COLUMBUS, Ohio — Ever since Intel announced its plans to build a computer chip facility in Licking County, there were whispers that the company was also planning to purchase land nearby to build an airport for its executives.
An Intel spokesperson on Wednesday told 10TV there are no plans to build an airport.
Additionally, it was confirmed that some well water will be used during the early excavation of the site, but Intel plans to top into Columbus’ water system by 2023.
However, the planned groundbreaking ceremony remains on hold as the company is awaiting the passage of the Creating Helpful Incentives to Produce Semiconductors (CHIPS) for America Act in Congress.
On Tuesday, the Senate passed a provisional vote on the $52 billion incentive package designed to create more chip manufacturing in the U.S. Intel has been heavily lobbying for the passage of the CHIPS Act to partially fund the new Ohio facility.
Taiwan Semiconductor Manufacturing Company and Samsung, which are building plants in the U.S., also have been lobbying to pass the bill as soon as possible.
Chipmakers have said failure to pass the bill would lead to delays in starting the plants.
Senate Intelligence Committee Chairman Mark Warner (D-Virginia) told Yahoo Finance last week he’s concerned that if the legislation is not passed, companies like Intel will move their chip plants overseas.
The legislation was introduced in response to the shortage of computer chips used in computers, cars, medical devices and military equipment.
During a discussion on the floor Tuesday, Ohio Senator Rob Portman said the U.S. economy took a $240 billion hit in 2021 because of the chip shortages.
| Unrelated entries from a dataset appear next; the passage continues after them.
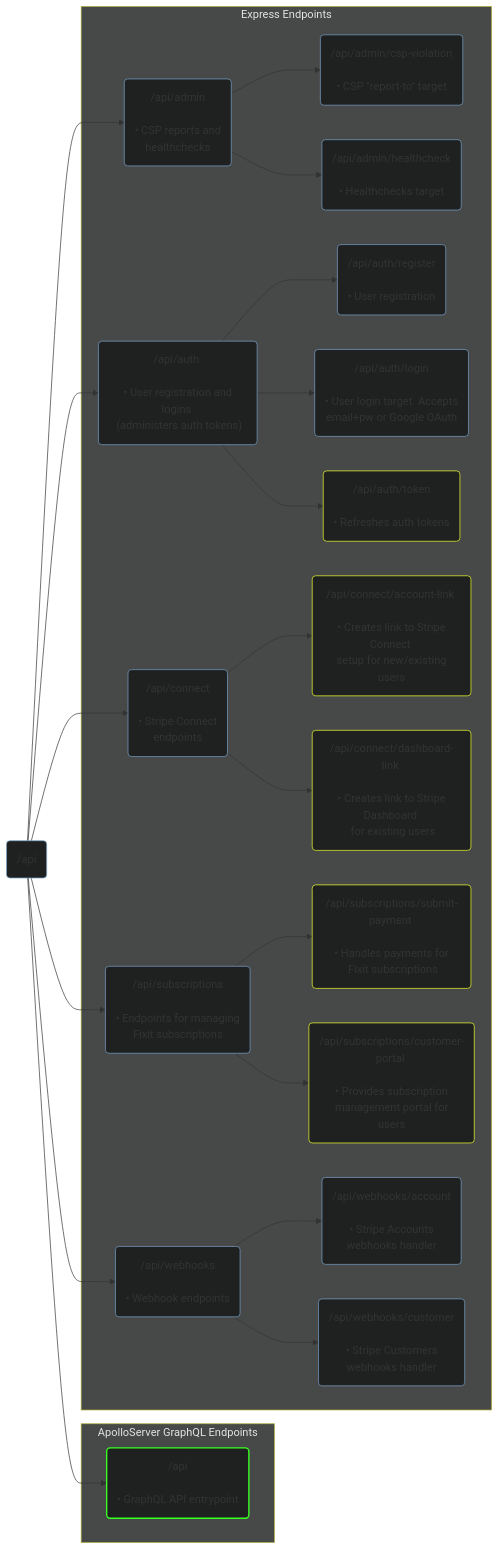
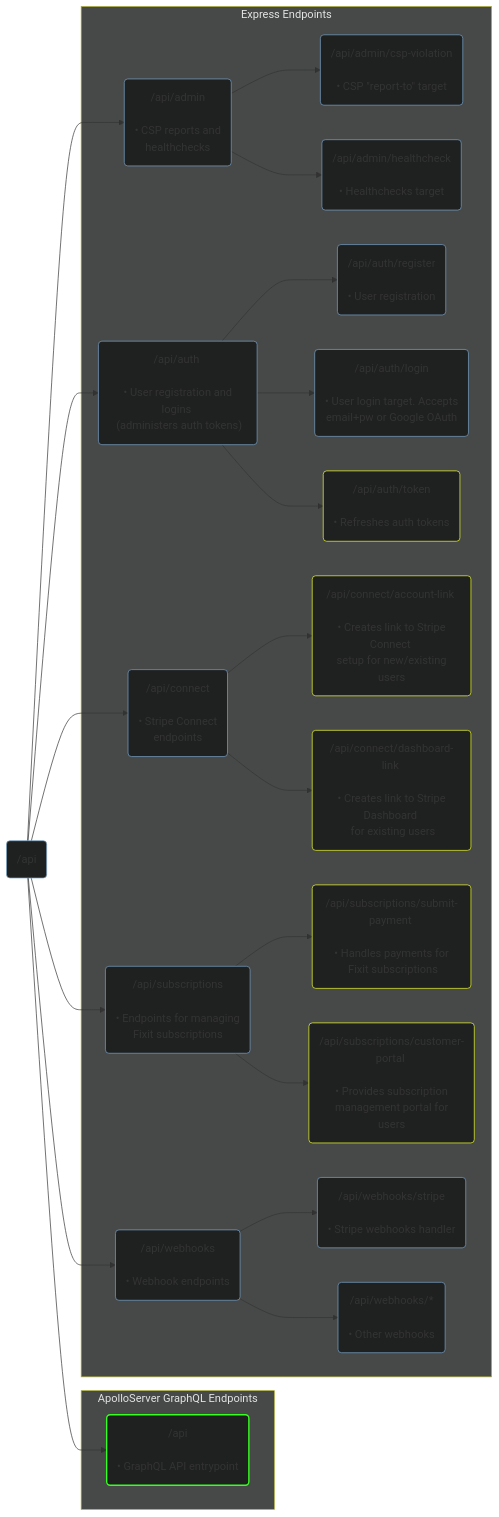
One commit to Nerdware-LLC/fixit-api changed the diagram in README.md. Above: the diagram before and after it, drawn with Mermaid. The commit also changed other lines of this file, not shown here.

````diff
--- a/README.md
+++ b/README.md
@@ -69,34 +72,34 @@
 ```mermaid
 flowchart LR
   root("/api") --> api("/api \n\n • GraphQL API entrypoint")
   root --> admin("/api/admin \n\n • CSP reports and \n healthchecks")
   root --> auth("/api/auth \n\n • User registration and logins \n (administers auth tokens)")
   root --> connect("/api/connect \n\n • Stripe Connect \n endpoints")
   root --> subs("/api/subscriptions \n\n • Endpoints for managing \n Fixit subscriptions")
   root --> webhooks("/api/webhooks \n\n • Webhook endpoints")
   subgraph gql ["ApolloServer GraphQL Endpoints"]
   api
   end
   subgraph express ["Express Endpoints"]
   admin --> csp("/api/admin/csp-violation \n\n • CSP #quot;report-to#quot;" target)
   admin --> healthcheck("/api/admin/healthcheck \n\n • Healthchecks target")
   auth --> register("/api/auth/register \n\n • User registration")
   auth --> login("/api/auth/login \n\n • User login target. Accepts \n email+pw or Google OAuth")
   auth --> token("/api/auth/token \n\n • Refreshes auth tokens")
   connect --> accountLink("/api/connect/account-link \n\n • Creates link to Stripe Connect \n setup for new/existing users")
   connect --> dashboardLink("/api/connect/dashboard-link \n\n • Creates link to Stripe Dashboard \n for existing users")
   subs --> pay("/api/subscriptions/submit-payment \n\n • Handles payments for \n Fixit subscriptions")
   subs --> portal("/api/subscriptions/customer-portal \n\n • Provides subscription \n management portal for users")
-  webhooks --> whAccount("/api/webhooks/account \n\n • Stripe Accounts \n webhooks handler")
-  webhooks --> whCustomer("/api/webhooks/customer \n\n • Stripe Customers \n webhooks handler")
+  webhooks --> whStripe("/api/webhooks/stripe \n\n • Stripe webhooks handler")
+  webhooks --> whCustomer("/api/webhooks/* \n\n • Other webhooks")
   end
 
   classDef default fill:#1f2020,stroke:#7aa4c9,stroke-width:1px
   classDef authenticationRequired stroke:#f1ff2e
   classDef authAndSubscriptionRequired stroke:#37ff21,stroke-width:2px
   classDef subgraphArea fill:#474949,color:#e3e3e3
 
   class token,pay,portal,accountLink,dashboardLink authenticationRequired
   class api authAndSubscriptionRequired
   class express,gql subgraphArea
 ```
````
The Senate should hold a vote on the legislation this week or next. The bill would then go to the House for passage before heading to President Joe Biden’s desk.